Senate Democratic and Republican leaders reached a deal that will fund the government until January 15 and raise the debt ceiling until February 7. It was passed by the House late last night and signed by President Obama at 12:30 a.m. Thursday.
“Though this is an improvement, it is by no means a triumph. While it prevents the economic calamity that a debt default would bring, reopens the federal government and stops a long-term locking in of devastating sequester cuts, it only delays the same battles for a few months,” said Van Roekel. “During that time, we are hopeful that more reasonable voices will prevail so that we do not relive this saga again.”
When the government reopens, the budget will still be operating, until Jan. 15, at post-sequestration levels, which already cut $3 billion from federal education funding and disproportionately affected children in higher-poverty communities in the previous fiscal year. Since Congress allowed sequester level cuts to be enacted earlier this year, 57,000 children have been cut from Head Start classes, Impact aid for low-income schools has been drastically reduced and school districts across the nation are hurting from these drastic federal budget cuts.
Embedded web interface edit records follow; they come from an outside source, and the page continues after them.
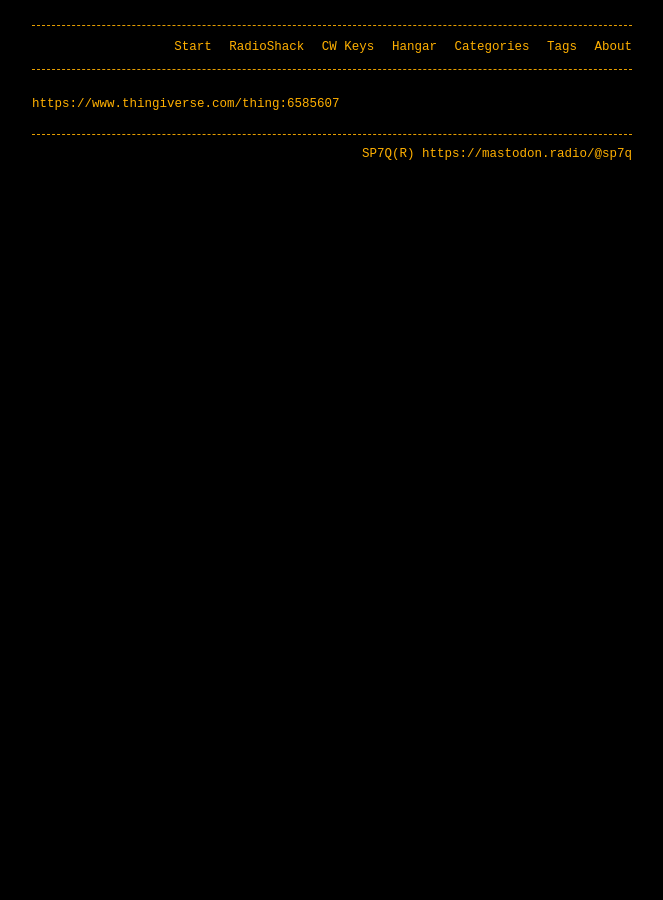
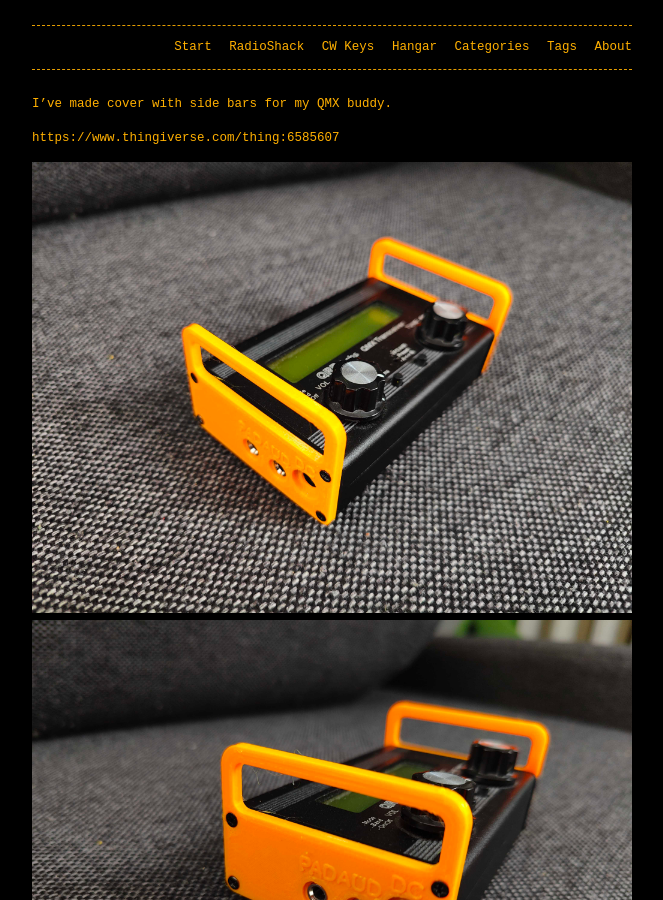
Before and after one commit to sp7q/blog, a Jekyll site: the page built from _posts/2024-09-19-QMX-cover.markdown, in a window 1280 px wide and 900 px high. Shown: the whole window, without its empty margins (308-971 px from the left). Built offline with Jekyll 4.4.1, drawn with Linux system fonts in a browser that asks for light colours.

Commit message:
cover v2

```diff
--- a/_posts/2024-09-19-QMX-cover.markdown
+++ b/_posts/2024-09-19-QMX-cover.markdown
@@ -6,6 +6,15 @@ categories: Hamradio
 tags: QMX DIY 3Dprint
 ---
 
+I've made cover with side bars for my QMX buddy.
+
+https://www.thingiverse.com/thing:6585607
 
 
-https://www.thingiverse.com/thing:6585607
+
+<img src="{{ '/assets/images/cover1.jpg' | relative_url }}" alt="Cover1" width="600">
+<img src="{{ '/assets/images/cover2.jpg' | relative_url }}" alt="Cover2" width="600">
+<img src="{{ '/assets/images/cover3.jpg' | relative_url }}" alt="Cover3" width="600">
+<img src="{{ '/assets/images/cover4.jpg' | relative_url }}" alt="Cover4" width="600">
+<img src="{{ '/assets/images/cover5.jpg' | relative_url }}" alt="Cover5" width="600">
+<img src="{{ '/assets/images/cover6.jpg' | relative_url }}" alt="Cover6" width="600">
```
Also changed, not shown: assets/images/cover1.jpg (added), assets/images/cover2.jpg (added), assets/images/cover3.jpg (added), assets/images/cover4.jpg (added), assets/images/cover5.jpg (added), assets/images/cover6.jpg (added).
But the agreement prevented a long-term locking in of those cuts; instead, it provides an opportunity for Congress to replace the sequester cuts in a final 2014 funding bill. Van Roekel urges Congress to not just avoid another catastrophic shutdown, but to come together to support community schools and programs that help our nation’s poor and middle class.
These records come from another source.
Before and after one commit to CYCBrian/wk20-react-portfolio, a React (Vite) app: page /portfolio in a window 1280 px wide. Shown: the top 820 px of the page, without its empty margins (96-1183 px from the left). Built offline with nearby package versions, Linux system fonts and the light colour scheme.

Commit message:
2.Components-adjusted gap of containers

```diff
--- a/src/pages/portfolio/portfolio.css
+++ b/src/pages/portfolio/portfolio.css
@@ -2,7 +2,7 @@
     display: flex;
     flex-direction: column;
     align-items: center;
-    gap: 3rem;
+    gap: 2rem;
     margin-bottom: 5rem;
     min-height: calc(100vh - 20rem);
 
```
“We remain deeply committed to pushing Congress to find a responsible, balanced and long-term plan to replace the sequester cuts, avoid further pain on students, families and communities and ensure that the wealthiest and corporations pay their fair share, including by closing costly tax loopholes.”